(Data records)
•••
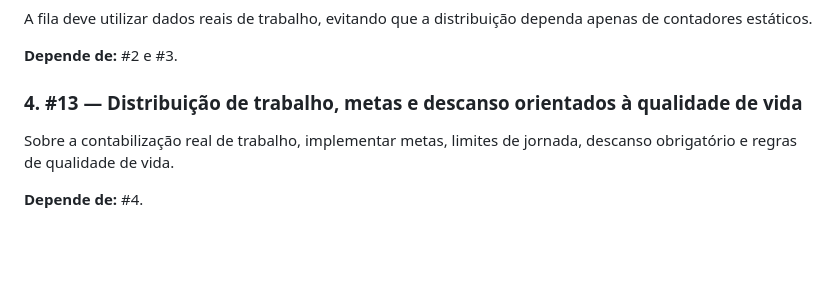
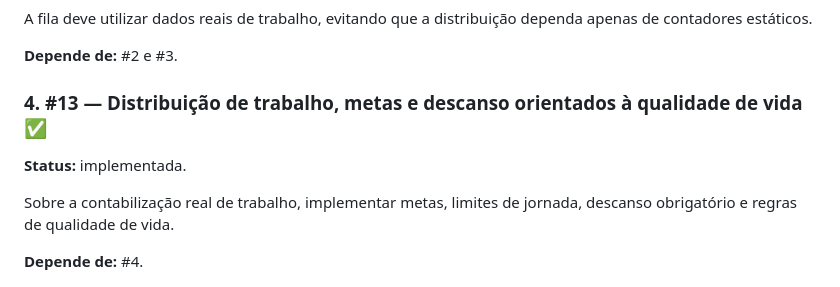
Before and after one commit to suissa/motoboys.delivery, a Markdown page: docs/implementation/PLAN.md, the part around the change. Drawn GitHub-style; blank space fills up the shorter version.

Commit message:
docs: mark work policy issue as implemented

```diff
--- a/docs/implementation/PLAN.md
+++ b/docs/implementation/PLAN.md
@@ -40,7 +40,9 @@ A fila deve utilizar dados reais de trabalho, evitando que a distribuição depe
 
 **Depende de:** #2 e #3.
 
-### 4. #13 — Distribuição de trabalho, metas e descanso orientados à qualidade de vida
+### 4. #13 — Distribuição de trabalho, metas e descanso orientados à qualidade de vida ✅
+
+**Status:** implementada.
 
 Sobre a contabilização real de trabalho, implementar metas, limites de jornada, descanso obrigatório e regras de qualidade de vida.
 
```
•••
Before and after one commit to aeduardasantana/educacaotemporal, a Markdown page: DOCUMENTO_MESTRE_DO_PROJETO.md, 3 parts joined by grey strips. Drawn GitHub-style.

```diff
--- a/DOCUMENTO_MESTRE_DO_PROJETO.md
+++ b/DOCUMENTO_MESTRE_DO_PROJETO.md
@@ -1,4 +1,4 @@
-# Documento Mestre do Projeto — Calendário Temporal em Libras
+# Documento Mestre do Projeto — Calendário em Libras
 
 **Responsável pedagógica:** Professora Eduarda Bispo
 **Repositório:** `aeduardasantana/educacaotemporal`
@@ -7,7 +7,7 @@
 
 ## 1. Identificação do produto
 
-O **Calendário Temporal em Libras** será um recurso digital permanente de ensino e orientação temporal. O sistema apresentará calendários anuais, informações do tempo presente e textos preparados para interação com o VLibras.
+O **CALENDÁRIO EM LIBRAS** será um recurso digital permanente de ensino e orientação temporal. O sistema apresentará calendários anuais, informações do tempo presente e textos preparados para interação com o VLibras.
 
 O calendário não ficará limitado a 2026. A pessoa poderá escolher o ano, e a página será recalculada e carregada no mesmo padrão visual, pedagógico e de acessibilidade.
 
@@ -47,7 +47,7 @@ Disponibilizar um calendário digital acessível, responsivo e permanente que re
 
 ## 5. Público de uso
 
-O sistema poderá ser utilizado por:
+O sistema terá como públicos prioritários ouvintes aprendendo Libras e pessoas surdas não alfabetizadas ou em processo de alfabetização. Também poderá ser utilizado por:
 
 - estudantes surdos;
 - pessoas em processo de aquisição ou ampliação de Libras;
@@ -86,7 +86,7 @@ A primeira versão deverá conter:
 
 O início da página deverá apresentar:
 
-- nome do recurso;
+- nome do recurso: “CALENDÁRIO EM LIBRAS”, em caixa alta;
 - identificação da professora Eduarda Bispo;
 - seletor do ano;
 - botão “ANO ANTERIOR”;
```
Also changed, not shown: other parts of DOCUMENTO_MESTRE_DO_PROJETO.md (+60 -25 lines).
•••
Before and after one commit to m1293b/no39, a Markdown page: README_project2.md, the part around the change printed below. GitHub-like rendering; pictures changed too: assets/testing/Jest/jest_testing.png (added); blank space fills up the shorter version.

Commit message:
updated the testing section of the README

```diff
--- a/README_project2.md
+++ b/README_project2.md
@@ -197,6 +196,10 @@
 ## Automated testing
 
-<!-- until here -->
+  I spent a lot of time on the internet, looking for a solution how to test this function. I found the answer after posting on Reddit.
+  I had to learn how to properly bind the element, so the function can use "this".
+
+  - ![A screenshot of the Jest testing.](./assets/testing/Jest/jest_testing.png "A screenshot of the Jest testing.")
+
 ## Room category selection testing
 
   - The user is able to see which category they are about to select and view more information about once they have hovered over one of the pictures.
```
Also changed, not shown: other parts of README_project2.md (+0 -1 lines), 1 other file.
•••
**What you will do**:
Reproduce each line of the records in which the word "testing" appears.

**Answer box**:
Before and after one commit to m1293b/no39, a Markdown page: README_project2.md, the part around the change printed below. GitHub-like rendering; pictures changed too: assets/testing/Jest/jest_testing.png (added); blank space fills up the shorter version.
updated the testing section of the README
 ## Automated testing
+  - ![A screenshot of the Jest testing.](./assets/testing/Jest/jest_testing.png "A screenshot of the Jest testing.")
 ## Room category selection testing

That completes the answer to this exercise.